- Consumers are no longer using the Yellow Pages to shop for things
- People are turning to Google, Bing and other search engines to shop for products and services
- Buyers are reaching out to friends and acquaintances on social networks to look for recommendations and reviews
If you ponder this shift in consumer behavior–especially the search for products on Google–the challenge of marketing becomes much different the old days of designing a yellow pages ad.
Content marketing is a term which refers to the development, production and sharing of content in order to attract and engage a specific audience in profitable activity. In short, content marketing is the practice of using information to gain customers.
Consider the first time homeowner who has a small hole in her drywall. Puzzled by how to fix it, she doesn’t even think of looking for a solution in the phone book. Instead she reflexively enters ‘fix a hole in my drywall’ in Google. If you are a marketer selling spackling paste, drywall saws, or home repair services, this represents a critical moment–an inflection point. The goal of your content marketing strategy should be to gain exposure to this consumer at this moment.

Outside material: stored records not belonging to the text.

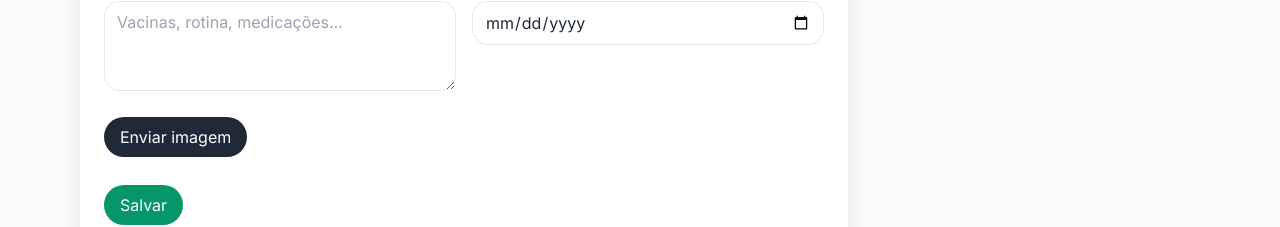
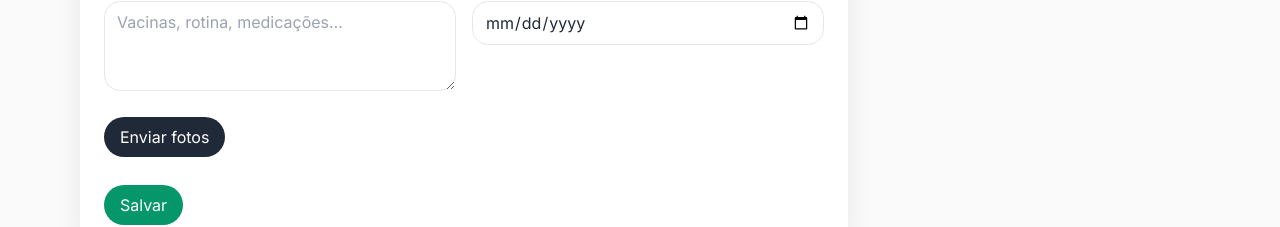
Before and after one commit to alexsantos-djesus/Instituto-Beth-Leite, a Next.js app: page /admin/animals/new in a window 1280 px wide. Shown: the part 930-1157 px from the top of the page. Built offline with nearby package versions, Linux system fonts and the light colour scheme.

Commit message:
correções

```diff
--- a/src/app/admin/animals/new/page.tsx
+++ b/src/app/admin/animals/new/page.tsx
@@ -279,7 +279,7 @@ export default function NewAnimalPage() {
         </div>
 
         <div className="space-y-2">
-          <CloudinaryUploader onAdd={addFotos} />
+          <CloudinaryUploader label="Enviar fotos" onAdd={(urls) => addFotos(urls.map((u) => ({ url: u })))}/>
           <div className="flex flex-wrap gap-2">
             {fotos.map((f, i) => (
               <div
```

Content can take many forms. It can be anything from an article or blog post to a podcast or e-book. Content marketing can be facilitated on company websites, blogs, social networks, and user-generated sites like YouTube. Naturally, the specific vehicles chosen for a content strategy should be selected according to the audience itself. And similar to the tenets of search engine marketing, solid keyword research should drive the strategy.
Getting back to our example about the role of a hole in the drywall, marketers have many many ways in which to capitalize on content marketing opportunities. Brands like Home Depot or Lowe’s might create home improvement videos containing these search terms. Makers of spackling paste like DAP might create instructional guides or blog posts about how to fix these holes. Sears/Craftsman tools might create a home improvement podcast and feature this as a topic. And all of this content can be shared and referred by customers on social networks like Facebook and Twitter.
Scenarios like these are real examples of actual opportunities that marketers have to use content to sell products. If marketers take a concerted approach to content marketing, they have the potential to not only acknowledge the big shifts in consumer behavior, but be well-positioned in the eyes of the consumer at the exact moment when they are needed.